The UK has always been a global foreign policy player – being in the EU never stopped it from deciding where it wanted to focus its diplomatic efforts, build up bilateral relations, or cooperate on security or intelligence matters. Britain took part in EU dialogues with third countries, but was also free to develop its own bilateral relationships with those countries.

The much-heralded AUKUS submarine deal – between the UK, the US and Australia, announced last September – could have gone ahead whether Britain was in or out of the EU. In fact, we were always free to go further and more ambitiously beyond the EU position. 

Unfortunately, so extreme has government anathema to the EU now become that it has also deprioritised establishing new foreign policy coordination mechanisms with the EU to replicate the ones we have left. 

In a foreign policy speech at Chatham House last year, Foreign Secretary Liz Truss could barely even bring herself to mention the EU by name. At present, consultation with our former EU partners, which used to be automatic and extensive is ad hoc, issue by issue, and reliant on their goodwill. It requires British diplomats to work twice as hard to access the same knowledge and the same contacts which we used to have for free.

More’s the pity therefore that, after years of downsizing British embassies in EU capitals, the Foreign, Commonwealth and Development Office is now facing even further cuts to its budget and staff. 


Blinding Exceptionalism

The entire argument around Global Britain is based on a misguided sense of our own importance. 

Far from detracting from the UK’s foreign policy influence, its membership of the EU used to multiply our reach and effectiveness.
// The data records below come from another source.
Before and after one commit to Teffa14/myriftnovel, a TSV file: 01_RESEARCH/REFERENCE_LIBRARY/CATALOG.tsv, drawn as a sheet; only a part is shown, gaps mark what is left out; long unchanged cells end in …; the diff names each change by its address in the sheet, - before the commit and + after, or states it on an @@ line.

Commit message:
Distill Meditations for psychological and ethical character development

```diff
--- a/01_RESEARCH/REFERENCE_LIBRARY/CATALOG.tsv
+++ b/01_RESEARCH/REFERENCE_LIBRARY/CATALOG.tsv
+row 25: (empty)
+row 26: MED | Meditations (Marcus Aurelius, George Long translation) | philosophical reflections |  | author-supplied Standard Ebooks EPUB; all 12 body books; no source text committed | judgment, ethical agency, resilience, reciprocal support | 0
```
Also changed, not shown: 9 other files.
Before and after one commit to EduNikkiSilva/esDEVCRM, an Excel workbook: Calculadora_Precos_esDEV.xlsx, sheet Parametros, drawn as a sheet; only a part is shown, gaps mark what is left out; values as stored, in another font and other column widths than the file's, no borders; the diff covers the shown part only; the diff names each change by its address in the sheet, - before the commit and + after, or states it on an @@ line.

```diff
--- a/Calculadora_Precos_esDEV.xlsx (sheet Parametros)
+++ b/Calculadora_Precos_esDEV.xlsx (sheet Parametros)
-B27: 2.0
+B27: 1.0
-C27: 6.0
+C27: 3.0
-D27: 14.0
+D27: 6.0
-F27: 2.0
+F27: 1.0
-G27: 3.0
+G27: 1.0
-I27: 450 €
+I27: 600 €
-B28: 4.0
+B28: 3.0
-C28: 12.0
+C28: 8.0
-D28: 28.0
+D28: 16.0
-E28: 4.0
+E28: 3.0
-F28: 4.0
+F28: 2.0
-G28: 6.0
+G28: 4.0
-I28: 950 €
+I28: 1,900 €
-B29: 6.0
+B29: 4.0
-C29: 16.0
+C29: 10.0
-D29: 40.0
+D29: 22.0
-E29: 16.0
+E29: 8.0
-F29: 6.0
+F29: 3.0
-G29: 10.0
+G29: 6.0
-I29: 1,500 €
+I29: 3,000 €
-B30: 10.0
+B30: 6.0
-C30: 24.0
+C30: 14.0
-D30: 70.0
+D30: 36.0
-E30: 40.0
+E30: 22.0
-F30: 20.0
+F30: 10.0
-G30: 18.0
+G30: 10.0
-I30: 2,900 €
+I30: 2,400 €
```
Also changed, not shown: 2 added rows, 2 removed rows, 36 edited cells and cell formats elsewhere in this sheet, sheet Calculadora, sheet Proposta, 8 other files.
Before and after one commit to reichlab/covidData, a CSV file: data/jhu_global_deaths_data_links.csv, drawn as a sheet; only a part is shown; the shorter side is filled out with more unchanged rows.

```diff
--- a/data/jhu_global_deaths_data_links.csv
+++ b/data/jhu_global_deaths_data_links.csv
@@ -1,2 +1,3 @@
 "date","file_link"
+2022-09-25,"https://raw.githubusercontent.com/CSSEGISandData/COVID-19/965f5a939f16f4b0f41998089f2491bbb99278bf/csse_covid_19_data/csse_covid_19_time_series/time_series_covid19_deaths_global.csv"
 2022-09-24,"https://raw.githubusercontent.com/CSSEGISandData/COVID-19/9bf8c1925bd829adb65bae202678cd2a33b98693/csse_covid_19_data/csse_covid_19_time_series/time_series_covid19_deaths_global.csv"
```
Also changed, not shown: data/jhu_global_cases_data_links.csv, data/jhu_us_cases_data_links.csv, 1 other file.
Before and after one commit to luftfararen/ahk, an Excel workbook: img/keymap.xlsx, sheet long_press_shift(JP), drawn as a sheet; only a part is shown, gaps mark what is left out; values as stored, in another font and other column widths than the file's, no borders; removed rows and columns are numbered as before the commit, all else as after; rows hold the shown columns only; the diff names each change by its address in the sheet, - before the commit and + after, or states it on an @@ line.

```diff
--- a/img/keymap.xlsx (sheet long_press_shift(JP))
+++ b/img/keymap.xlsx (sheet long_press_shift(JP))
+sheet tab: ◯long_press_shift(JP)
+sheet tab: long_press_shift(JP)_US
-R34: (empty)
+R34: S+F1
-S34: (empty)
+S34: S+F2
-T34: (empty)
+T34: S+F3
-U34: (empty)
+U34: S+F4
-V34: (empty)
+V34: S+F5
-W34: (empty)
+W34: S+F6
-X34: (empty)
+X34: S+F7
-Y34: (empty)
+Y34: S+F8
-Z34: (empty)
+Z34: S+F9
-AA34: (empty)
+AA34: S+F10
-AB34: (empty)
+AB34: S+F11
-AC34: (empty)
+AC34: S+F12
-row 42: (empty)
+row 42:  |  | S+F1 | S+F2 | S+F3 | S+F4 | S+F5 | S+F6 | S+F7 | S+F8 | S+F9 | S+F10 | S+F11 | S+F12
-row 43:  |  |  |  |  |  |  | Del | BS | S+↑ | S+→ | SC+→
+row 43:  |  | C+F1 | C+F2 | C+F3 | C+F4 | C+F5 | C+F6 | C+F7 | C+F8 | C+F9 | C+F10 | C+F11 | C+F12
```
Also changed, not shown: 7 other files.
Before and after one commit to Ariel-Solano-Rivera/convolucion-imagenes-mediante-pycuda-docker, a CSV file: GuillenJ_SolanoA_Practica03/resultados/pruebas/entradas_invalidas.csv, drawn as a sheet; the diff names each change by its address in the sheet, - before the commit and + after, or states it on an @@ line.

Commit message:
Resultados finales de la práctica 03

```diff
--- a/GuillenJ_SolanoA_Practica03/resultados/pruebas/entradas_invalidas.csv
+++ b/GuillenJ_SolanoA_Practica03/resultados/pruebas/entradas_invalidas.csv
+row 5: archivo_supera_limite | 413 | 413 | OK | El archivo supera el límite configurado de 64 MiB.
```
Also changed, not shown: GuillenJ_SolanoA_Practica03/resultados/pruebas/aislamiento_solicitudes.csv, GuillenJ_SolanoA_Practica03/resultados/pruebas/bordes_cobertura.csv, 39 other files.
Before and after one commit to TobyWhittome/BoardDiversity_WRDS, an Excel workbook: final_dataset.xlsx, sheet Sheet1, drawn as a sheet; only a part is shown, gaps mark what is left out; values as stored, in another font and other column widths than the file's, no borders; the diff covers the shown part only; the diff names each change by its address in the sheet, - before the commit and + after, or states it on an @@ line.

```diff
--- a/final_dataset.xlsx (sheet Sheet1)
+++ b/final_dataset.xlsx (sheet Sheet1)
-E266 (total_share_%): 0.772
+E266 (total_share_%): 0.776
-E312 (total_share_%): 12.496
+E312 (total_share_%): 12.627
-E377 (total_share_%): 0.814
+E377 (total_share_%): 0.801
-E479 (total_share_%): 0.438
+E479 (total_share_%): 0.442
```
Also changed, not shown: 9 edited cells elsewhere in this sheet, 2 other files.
Tory hawks and right-wing British media outlets may enjoy their current wallowing in self righteousness, as they froth about Germany’s so-called ‘appeasement’ of Russia, and the alleged feebleness of the EU as whole. They may complacently pat themselves on the back over the UK’s sterner stance on Ukraine and herald this as a benefit of Brexit. The current crisis provides them with the perfect narrative of plucky Britain showing leadership, drawing on glorious Churchillian imagery. 

But I do not believe that the world buys it.  

I believe that friends and foes alike see a lonelier picture, of an embattled Prime Minister trying to distract from problems at home by posturing on the world stage. The Ukrainians may welcome the strong support the British Government is currently giving them; the US may be glad of an ally.

But does Boris Johnson really add much to their efforts? Does he carry any other countries with him? Will his visit to Ukraine significantly shape and inform the position of others? Will his grandstanding make substantive difference to the calculations of Russia? And, most worrying of all, is it motivated by genuine conviction, or by domestic expediency?

Alexandra Hall Hall is a former British diplomat with more than 30 years experience, with postings in Bangkok, Washington, Delhi, Bogota and Tbilisi. She resigned from the Foreign Office in December 2019 because she felt unable to represent the Government’s position on Brexit with integrity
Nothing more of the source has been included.